Exercise directions = Using the records below, locate all lines containing "title" and return them.

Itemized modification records
* * * *

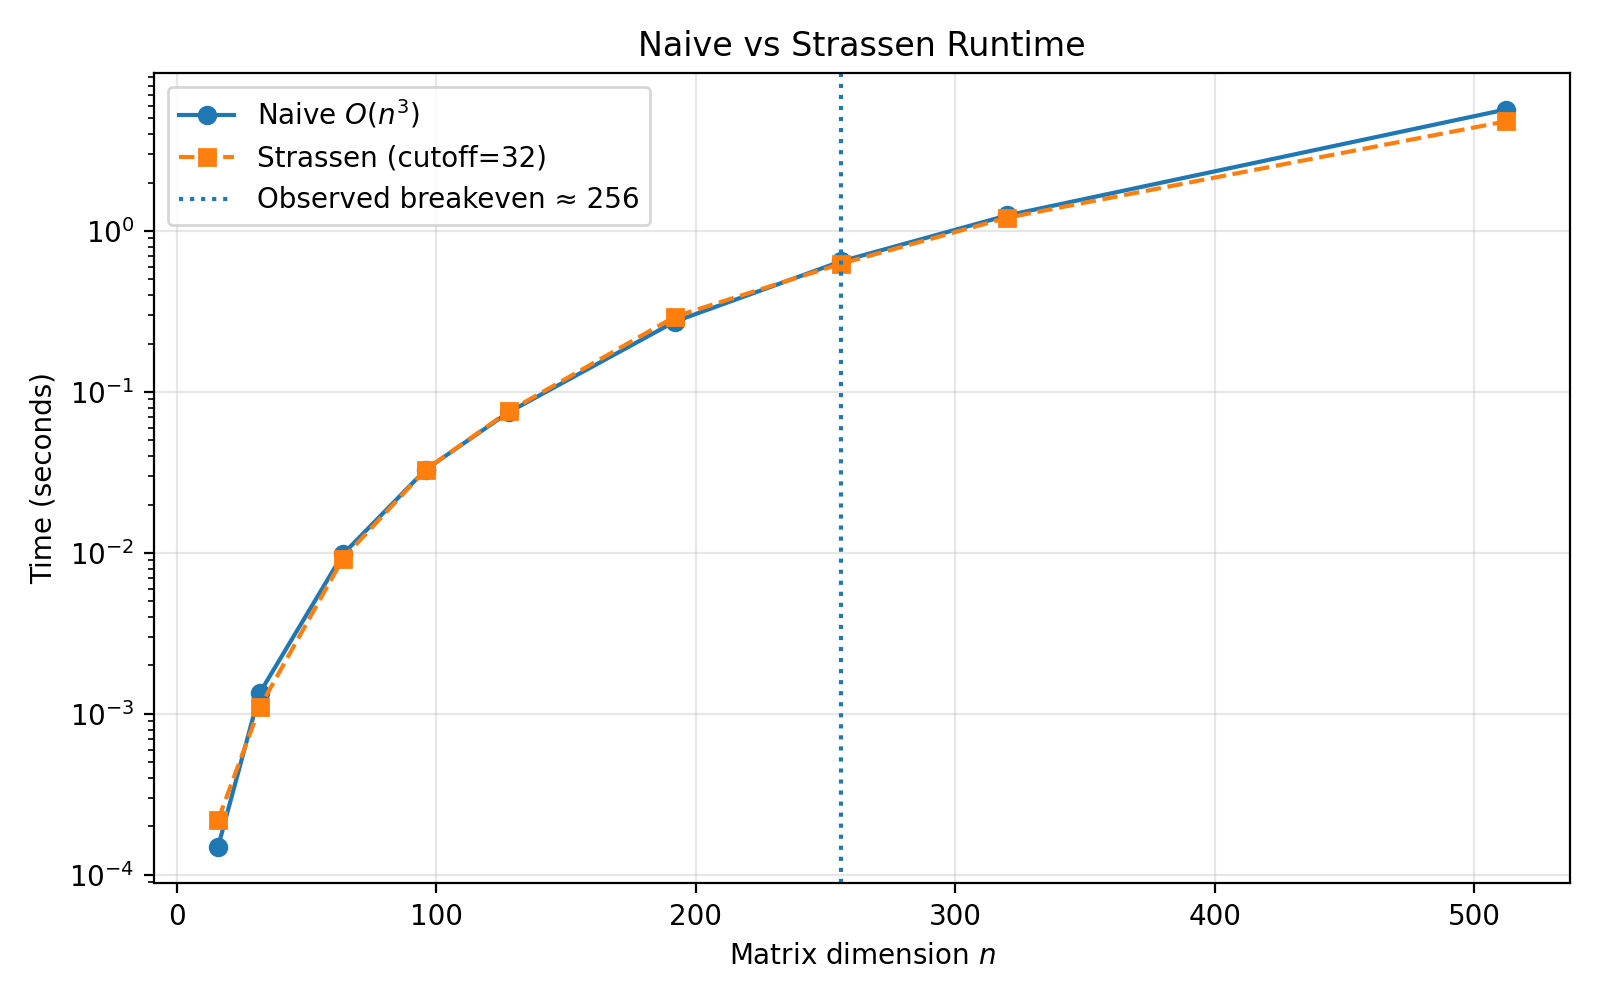
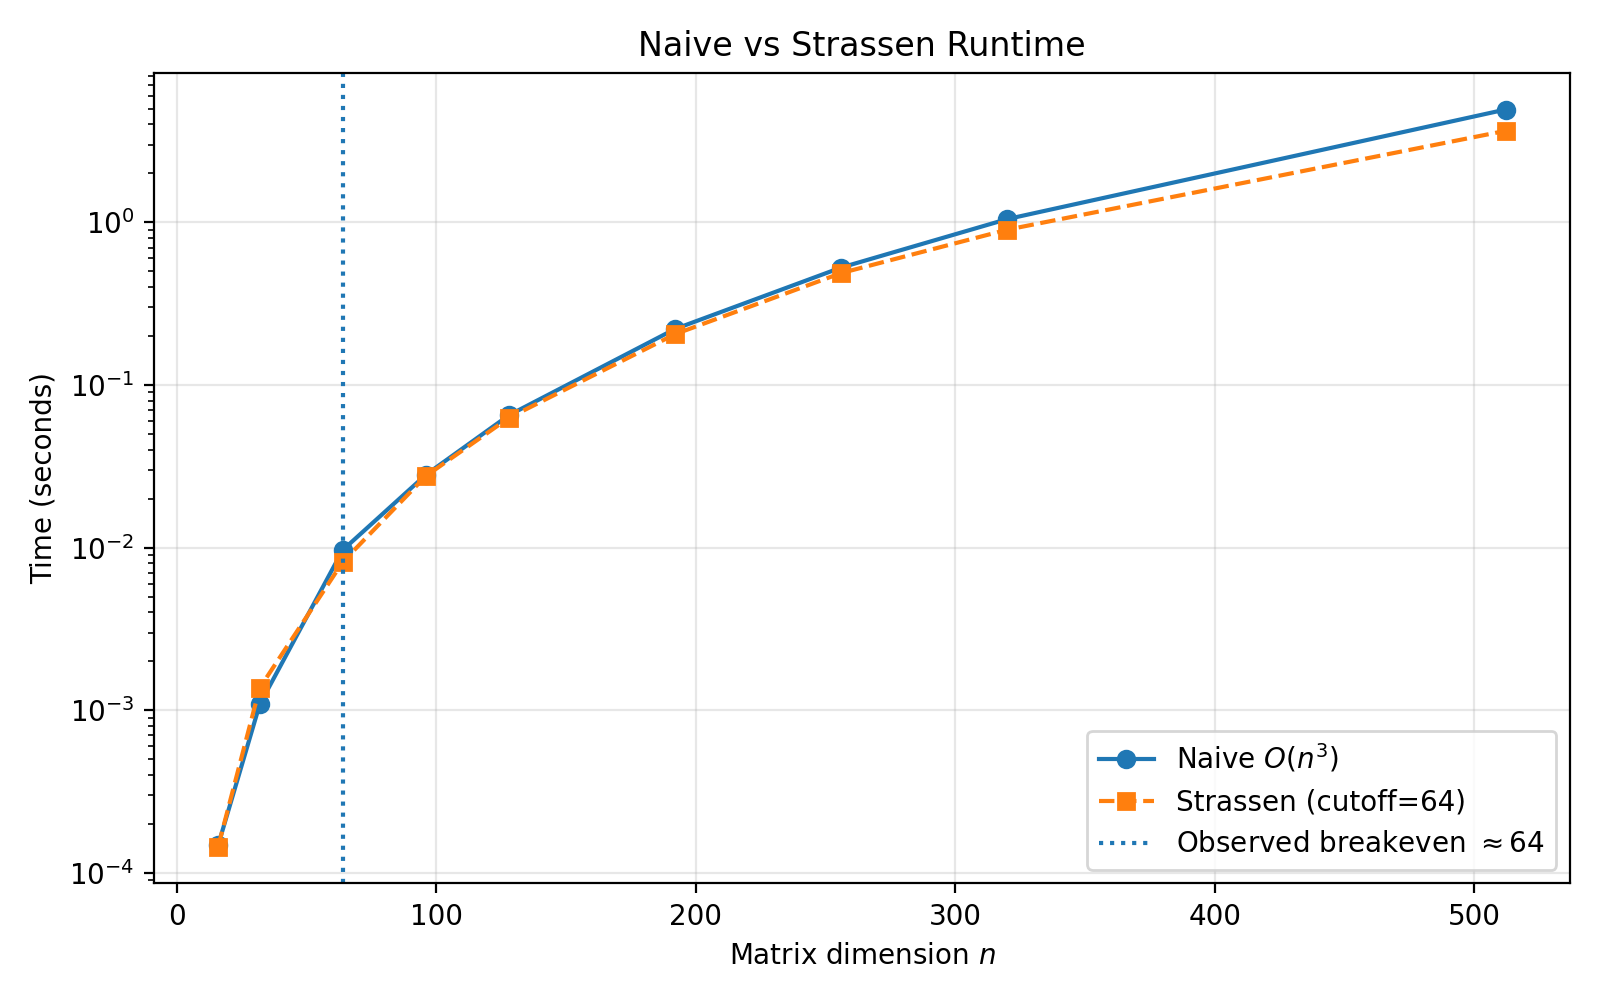
graph updates

diff --git a/make_graphs.py b/make_graphs.py
@@ -1,25 +1,18 @@
 import matplotlib.pyplot as plt
 
-# Replace these with your actual benchmark results
+# -----------------------------
+# Graph 1: Naive vs Strassen (cutoff = 64)
+# -----------------------------
 n_vals = [16, 32, 64, 96, 128, 192, 256, 320, 512]
-naive_times = [0.00015, 0.00135, 0.0098, 0.033, 0.075, 0.274, 0.648, 1.25, 5.685]
-strassen_32 = [0.00022, 0.0011, 0.0092, 0.033, 0.076, 0.294, 0.627, 1.21, 4.797]
+naive_times = [0.000148, 0.001085, 0.009664, 0.028018, 0.065166, 0.220916, 0.527254, 1.047381, 4.942209]
+strassen_64 = [0.000145, 0.001371, 0.008158, 0.027533, 0.062749, 0.205260, 0.487722, 0.901444, 3.654454]
 
-cutoffs = [8, 16, 32, 64, 128]
-times_128 = [0.125, 0.089, 0.076, 0.081, 0.078]
-times_256 = [0.938, 0.706, 0.648, 0.627, 0.660]
-
-p_vals = [0.01, 0.02, 0.03, 0.04, 0.05]
-expected = [178.4, 1427.5, 4817.7, 11419.7, 22304.1]
-observed = [185, 1414, 4844, 11568, 22808]
-
-# Graph 1: naive vs strassen
 plt.figure(figsize=(8, 5))
-plt.plot(n_vals, naive_times, marker='o', label='Naive $O(n^3)$')
-plt.plot(n_vals, strassen_32, marker='s', linestyle='--', label='Strassen (cutoff=32)')
-plt.axvline(256, linestyle=':', label='Observed breakeven ≈ 256')
+plt.plot(n_vals, naive_times, marker='o', label=r'Naive $O(n^3)$')
+plt.plot(n_vals, strassen_64, marker='s', linestyle='--', label='Strassen (cutoff=64)')
+plt.axvline(64, linestyle=':', label=r'Observed breakeven $\approx 64$')
 plt.yscale('log')
-plt.xlabel('Matrix dimension $n$')
+plt.xlabel(r'Matrix dimension $n$')
 plt.ylabel('Time (seconds)')
 plt.title('Naive vs Strassen Runtime')
 plt.legend()
@@ -28,12 +21,18 @@ plt.tight_layout()
 plt.savefig('fig_crossover.png', dpi=200)
 plt.close()
 
-# Graph 2: cutoff experiment
+# -----------------------------
+# Graph 2: Effect of cutoff
+# -----------------------------
+cutoffs = [8, 16, 32, 64, 128]
+times_128 = [0.119521, 0.078138, 0.071930, 0.068264, 0.073127]
+times_256 = [0.827423, 0.574950, 0.507688, 0.484016, 0.480850]
+
 plt.figure(figsize=(8, 5))
-plt.plot(cutoffs, times_128, marker='o', label='$n=128$')
-plt.plot(cutoffs, times_256, marker='s', linestyle='--', label='$n=256$')
-plt.axvline(32, linestyle=':', label='Best cutoff = 32')
-plt.xlabel('Cutoff $n_0$')
+plt.plot(cutoffs, times_128, marker='o', label=r'$n=128$')
+plt.plot(cutoffs, times_256, marker='s', linestyle='--', label=r'$n=256$')
+plt.axvline(64, linestyle=':', label='Chosen cutoff = 64')
+plt.xlabel(r'Cutoff $n_0$')
 plt.ylabel('Time (seconds)')
 plt.title('Effect of Cutoff on Strassen Runtime')
 plt.legend()
@@ -42,7 +41,13 @@ plt.tight_layout()
 plt.savefig('fig_cutoff.png', dpi=200)
 plt.close()
 
-# Graph 3: triangle counts
+# -----------------------------
+# Graph 3: Triangle counts
+# -----------------------------
+p_vals = [0.01, 0.02, 0.03, 0.04, 0.05]
+expected = [178.4, 1427.5, 4817.7, 11419.7, 22304.1]
+observed = [158, 1374, 4919, 11310, 22342]
+
 x = list(range(len(p_vals)))
 width = 0.35
 
@@ -53,10 +58,10 @@ plt.bar([i + width/2 for i in x], observed, width=width, label='Observed')
 for i, (e, o) in enumerate(zip(expected, observed)):
     plt.text(i, max(e, o) + 250, f'{o/e:.3f}x', ha='center')
 
-plt.xticks(x, [f'$p={p:.2f}$' for p in p_vals])
-plt.xlabel('Edge probability $p$')
+plt.xticks(x, [rf'$p={p:.2f}$' for p in p_vals])
+plt.xlabel(r'Edge probability $p$')
 plt.ylabel('Number of triangles')
-plt.title('Expected vs Observed Triangle Counts in $G(1024,p)$')
+plt.title(r'Expected vs Observed Triangle Counts in $G(1024,p)$')
 plt.legend()
 plt.grid(True, axis='y', alpha=0.3)
 plt.tight_layout()

diff --git a/benchmark.py b/benchmark.py
@@ -36,15 +36,14 @@ def benchmark_crossover():
     random.seed(124)
     sizes = [16, 32, 64, 96, 128, 192, 256, 320, 512]
 
-    print("\nNaive vs Strassen(cutoff=32)")
+    print("\nNaive vs Strassen(cutoff=64)")
     for n in sizes:
         A = random_matrix(n)
         B = random_matrix(n)
 
         t_naive = best_of_three(naive, A, B)
-        t_strassen = best_of_three(strassen, A, B, 32)
-
-        print(f"n={n}: naive={t_naive:.6f}, strassen32={t_strassen:.6f}")
+        t_strassen = best_of_three(strassen, A, B, 64)
+        print(f"n={n}: naive={t_naive:.6f}, strassen64={t_strassen:.6f}")
 
 
 if __name__ == "__main__":

diff --git a/strassen.py b/strassen.py
@@ -43,7 +43,7 @@ def naive(A, B):
     return C
 
 
-def strassen(A, B, cutoff=32):
+def strassen(A, B, cutoff=64):
     n = len(A)
 
     if n <= cutoff:
@@ -106,7 +106,7 @@ def main():
     n = int(sys.argv[2])
     inputfile = sys.argv[3]
 
-    cutoff = 32  # best experimental cutoff
+    cutoff = 64  # best experimental cutoff
 
     A, B = read_input(inputfile, n)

* * * *

Exercise solution =
 plt.title('Naive vs Strassen Runtime')
 plt.title('Effect of Cutoff on Strassen Runtime')
-plt.title('Expected vs Observed Triangle Counts in $G(1024,p)$')
+plt.title(r'Expected vs Observed Triangle Counts in $G(1024,p)$')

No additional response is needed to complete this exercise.